However, real spatial phenomena often show directional effects. Particularly in geologic applications, measurements along a particular direction might be highly correlated, while typically the perpendicular direction shows little or no correlation. Such processes are called anisotropic; see, for example, Journel and Huijbregts (1978, section III.B.4).

When the correlation structure varies across different directions, you need different models for each direction so that you can account correctly for the continuity within the SRF. The following subsections describe how techniques are applied to override the anisotropy effects for computational purposes. First, characteristics of anisotropy are examined.

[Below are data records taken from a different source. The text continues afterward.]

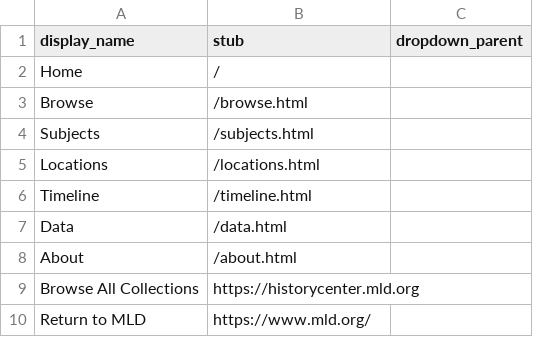
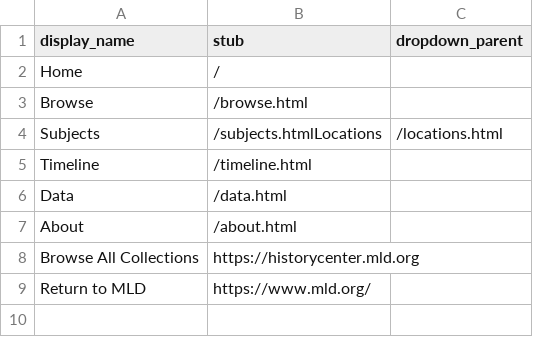
Before and after one commit to historycenter-mld/occident_club, a CSV file: _data/config-nav.csv, drawn as a sheet.

Commit message:
Removed Location Nav Tab

```diff
--- a/_data/config-nav.csv
+++ b/_data/config-nav.csv
@@ -3,4 +3,3 @@ Home,/
 Browse,/browse.html
-Subjects,/subjects.html
-Locations,/locations.html
+Subjects,/subjects.htmlLocations,/locations.html
 Timeline,/timeline.html
```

The semivariogram sill is a measure of the process variability; hence the direction of the highest continuity is perpendicular
to the direction where the highest sill occurs. If the sill is the same in all directions, then the direction with the highest
range indicates highest continuity. The directions in which the spatial process is most and least correlated are called the *major* and *minor* axis of anisotropy, respectively.

In some cases, these directions are known a priori. This can occur in mining applications where the geology of a region is known in advance. In most cases however, nothing is known about possible anisotropy. Depending on the amount of data available, using several directions is usually sufficient to determine the presence of anisotropy and to find the approximate major and minor axis directions; see the discussion in the section Anisotropy in Chapter 106: The VARIOGRAM Procedure, documentation. You can find a detailed example of anisotropy investigation in the section An Anisotropic Case Study with Surface Trend in the Data in Chapter 106: The VARIOGRAM Procedure, documentation.

After you explore an anisotropic process and you identify the minor and major axis directions, you can compute the *anisotropy factor* parameter R which is defined as

where is the semivariogram range in the direction of the minor axis and is the semivariogram range in the direction of the major axis.

There are two types of anisotropy, depending on which semivariogram characteristics change in different directions. These
types are the *geometric* and the *zonal* anisotropy, and either or both can be present. Both are examined in detail in the following subsections.